Submission: Privacy and trust in the new energy market
Consumer Action Law Centre (Consumer Action) welcomes the opportunity to provide input the Energy Market Reform Working Group’s (EMRWG) paper, New products and services in the electricity market—consultation on regulatory implications (Consultation).
1. The consumer experience must underpin any market reform.
2. Consumers can be irrational and may not use energy services in a way that is efficient for “the system”. We encourage the EMRWG to undertake its own analysis with behavioural economics to inform them on how consumers interact with complex markets.
3. All providers of energy services must be members of energy ombudsman schemes.
4. Consumer authorised parties must be able to verify to retailers or distributors that a consumer has provided their explicit informed consent prior to releasing data.
5. Consumers must opt in via their explicit informed consent, in relation to the use of their data.
6. Data must be stored securely by third parties, with clear guidelines for keeping that data, including timelines.
7. The NECF must include explicit obligations on retailers and distributors to keep records that confirm they have sighted a consumer’s authorisation to release their data.
8. Privacy regulators must actively monitor (and enforce) obligations in respect to data.
9. Consumer rights and protections as they relate to each service or technology, as well as a path for dispute resolution, must be made clear to the consumer at point of contract.
10. Disclosure of information must relate to both product attributes and product use.
11. Key terms describing aspects of the energy market must be standardised to encourage consumer engagement and facilitate consumer trust and apply to energy service providers.
12. Key protections must be developed for those consumers investing in off grid supply.

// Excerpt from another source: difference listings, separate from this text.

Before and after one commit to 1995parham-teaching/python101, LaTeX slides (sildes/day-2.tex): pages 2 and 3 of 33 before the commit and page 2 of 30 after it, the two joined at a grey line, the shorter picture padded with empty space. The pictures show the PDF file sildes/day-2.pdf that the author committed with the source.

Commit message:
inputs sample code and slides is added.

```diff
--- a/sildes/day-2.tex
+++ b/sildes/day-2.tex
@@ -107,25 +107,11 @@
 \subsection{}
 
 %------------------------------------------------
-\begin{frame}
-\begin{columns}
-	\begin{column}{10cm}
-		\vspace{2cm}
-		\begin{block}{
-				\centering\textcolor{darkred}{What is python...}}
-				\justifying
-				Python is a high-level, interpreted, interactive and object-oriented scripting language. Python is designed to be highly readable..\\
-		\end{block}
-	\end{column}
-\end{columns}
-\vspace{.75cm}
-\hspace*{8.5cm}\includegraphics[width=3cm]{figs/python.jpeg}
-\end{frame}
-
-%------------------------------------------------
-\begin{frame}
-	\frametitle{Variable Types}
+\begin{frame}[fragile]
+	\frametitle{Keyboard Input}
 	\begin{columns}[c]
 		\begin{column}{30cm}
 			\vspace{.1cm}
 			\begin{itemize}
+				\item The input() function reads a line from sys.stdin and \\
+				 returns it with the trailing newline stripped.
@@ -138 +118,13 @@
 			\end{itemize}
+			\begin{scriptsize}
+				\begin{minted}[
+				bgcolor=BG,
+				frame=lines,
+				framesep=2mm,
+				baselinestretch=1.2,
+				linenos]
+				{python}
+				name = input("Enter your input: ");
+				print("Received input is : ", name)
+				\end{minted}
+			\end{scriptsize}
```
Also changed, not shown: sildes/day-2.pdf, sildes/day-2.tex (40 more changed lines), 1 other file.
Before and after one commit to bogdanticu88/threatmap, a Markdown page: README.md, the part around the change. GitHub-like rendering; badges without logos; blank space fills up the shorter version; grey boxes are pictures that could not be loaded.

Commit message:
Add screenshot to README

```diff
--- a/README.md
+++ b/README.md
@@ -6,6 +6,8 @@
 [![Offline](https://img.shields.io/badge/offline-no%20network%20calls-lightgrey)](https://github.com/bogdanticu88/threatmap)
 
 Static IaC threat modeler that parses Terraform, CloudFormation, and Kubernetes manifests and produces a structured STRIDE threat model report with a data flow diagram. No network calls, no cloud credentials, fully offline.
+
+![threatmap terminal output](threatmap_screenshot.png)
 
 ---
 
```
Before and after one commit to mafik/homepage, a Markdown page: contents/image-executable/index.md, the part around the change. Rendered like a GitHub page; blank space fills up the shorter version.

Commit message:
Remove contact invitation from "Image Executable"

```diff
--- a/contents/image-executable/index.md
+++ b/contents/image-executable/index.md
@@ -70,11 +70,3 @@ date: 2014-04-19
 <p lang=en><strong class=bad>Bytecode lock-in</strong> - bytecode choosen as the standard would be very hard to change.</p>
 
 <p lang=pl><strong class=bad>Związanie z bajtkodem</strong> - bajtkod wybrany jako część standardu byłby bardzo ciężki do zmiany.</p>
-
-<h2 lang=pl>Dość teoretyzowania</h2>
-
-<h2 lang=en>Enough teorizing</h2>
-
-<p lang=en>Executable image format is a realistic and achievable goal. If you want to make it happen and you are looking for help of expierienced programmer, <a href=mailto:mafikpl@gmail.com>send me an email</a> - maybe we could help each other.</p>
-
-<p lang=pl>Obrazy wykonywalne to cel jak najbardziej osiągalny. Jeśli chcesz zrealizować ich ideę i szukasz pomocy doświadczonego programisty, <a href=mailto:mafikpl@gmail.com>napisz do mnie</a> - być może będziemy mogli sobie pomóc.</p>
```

13. A framework for re-connection to the grid must be developed for those on alternate supply.
A full copy of our submission is available here.